Exercise aim -
Each record must appear in your answer exactly as it does below.

***

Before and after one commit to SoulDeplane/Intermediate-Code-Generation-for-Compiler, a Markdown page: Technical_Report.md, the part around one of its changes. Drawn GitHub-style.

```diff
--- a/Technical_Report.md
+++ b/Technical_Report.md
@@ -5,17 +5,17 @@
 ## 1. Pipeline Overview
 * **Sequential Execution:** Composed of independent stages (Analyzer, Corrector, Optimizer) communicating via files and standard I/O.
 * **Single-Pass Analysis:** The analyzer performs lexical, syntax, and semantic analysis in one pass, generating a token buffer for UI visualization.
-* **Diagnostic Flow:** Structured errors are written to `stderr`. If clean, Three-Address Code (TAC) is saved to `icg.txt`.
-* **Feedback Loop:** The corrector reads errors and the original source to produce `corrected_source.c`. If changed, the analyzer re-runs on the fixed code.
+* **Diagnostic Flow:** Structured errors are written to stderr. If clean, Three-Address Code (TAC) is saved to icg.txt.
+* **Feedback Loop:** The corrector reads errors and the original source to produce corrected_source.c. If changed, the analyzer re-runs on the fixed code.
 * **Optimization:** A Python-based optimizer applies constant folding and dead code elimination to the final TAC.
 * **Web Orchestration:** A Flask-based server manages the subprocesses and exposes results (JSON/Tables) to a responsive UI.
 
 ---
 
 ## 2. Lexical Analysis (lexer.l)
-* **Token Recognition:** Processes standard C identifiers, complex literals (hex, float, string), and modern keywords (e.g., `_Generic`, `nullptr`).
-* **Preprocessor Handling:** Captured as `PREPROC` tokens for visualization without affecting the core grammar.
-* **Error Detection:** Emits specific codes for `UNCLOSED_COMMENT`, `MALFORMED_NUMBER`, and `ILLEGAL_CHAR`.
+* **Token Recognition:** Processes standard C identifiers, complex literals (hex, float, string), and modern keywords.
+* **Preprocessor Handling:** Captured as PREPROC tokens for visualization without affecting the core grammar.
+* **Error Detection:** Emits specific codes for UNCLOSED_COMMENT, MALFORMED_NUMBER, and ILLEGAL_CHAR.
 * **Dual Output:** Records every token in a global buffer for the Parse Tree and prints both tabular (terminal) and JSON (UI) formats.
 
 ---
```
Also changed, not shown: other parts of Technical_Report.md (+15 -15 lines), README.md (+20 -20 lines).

***

Exercise response -
Before and after one commit to SoulDeplane/Intermediate-Code-Generation-for-Compiler, a Markdown page: Technical_Report.md, the part around one of its changes. Drawn GitHub-style.

```diff
--- a/Technical_Report.md
+++ b/Technical_Report.md
@@ -5,17 +5,17 @@
 ## 1. Pipeline Overview
 * **Sequential Execution:** Composed of independent stages (Analyzer, Corrector, Optimizer) communicating via files and standard I/O.
 * **Single-Pass Analysis:** The analyzer performs lexical, syntax, and semantic analysis in one pass, generating a token buffer for UI visualization.
-* **Diagnostic Flow:** Structured errors are written to `stderr`. If clean, Three-Address Code (TAC) is saved to `icg.txt`.
-* **Feedback Loop:** The corrector reads errors and the original source to produce `corrected_source.c`. If changed, the analyzer re-runs on the fixed code.
+* **Diagnostic Flow:** Structured errors are written to stderr. If clean, Three-Address Code (TAC) is saved to icg.txt.
+* **Feedback Loop:** The corrector reads errors and the original source to produce corrected_source.c. If changed, the analyzer re-runs on the fixed code.
 * **Optimization:** A Python-based optimizer applies constant folding and dead code elimination to the final TAC.
 * **Web Orchestration:** A Flask-based server manages the subprocesses and exposes results (JSON/Tables) to a responsive UI.
 
 ---
 
 ## 2. Lexical Analysis (lexer.l)
-* **Token Recognition:** Processes standard C identifiers, complex literals (hex, float, string), and modern keywords (e.g., `_Generic`, `nullptr`).
-* **Preprocessor Handling:** Captured as `PREPROC` tokens for visualization without affecting the core grammar.
-* **Error Detection:** Emits specific codes for `UNCLOSED_COMMENT`, `MALFORMED_NUMBER`, and `ILLEGAL_CHAR`.
+* **Token Recognition:** Processes standard C identifiers, complex literals (hex, float, string), and modern keywords.
+* **Preprocessor Handling:** Captured as PREPROC tokens for visualization without affecting the core grammar.
+* **Error Detection:** Emits specific codes for UNCLOSED_COMMENT, MALFORMED_NUMBER, and ILLEGAL_CHAR.
 * **Dual Output:** Records every token in a global buffer for the Parse Tree and prints both tabular (terminal) and JSON (UI) formats.
 
 ---
```
Also changed, not shown: other parts of Technical_Report.md (+15 -15 lines), README.md (+20 -20 lines).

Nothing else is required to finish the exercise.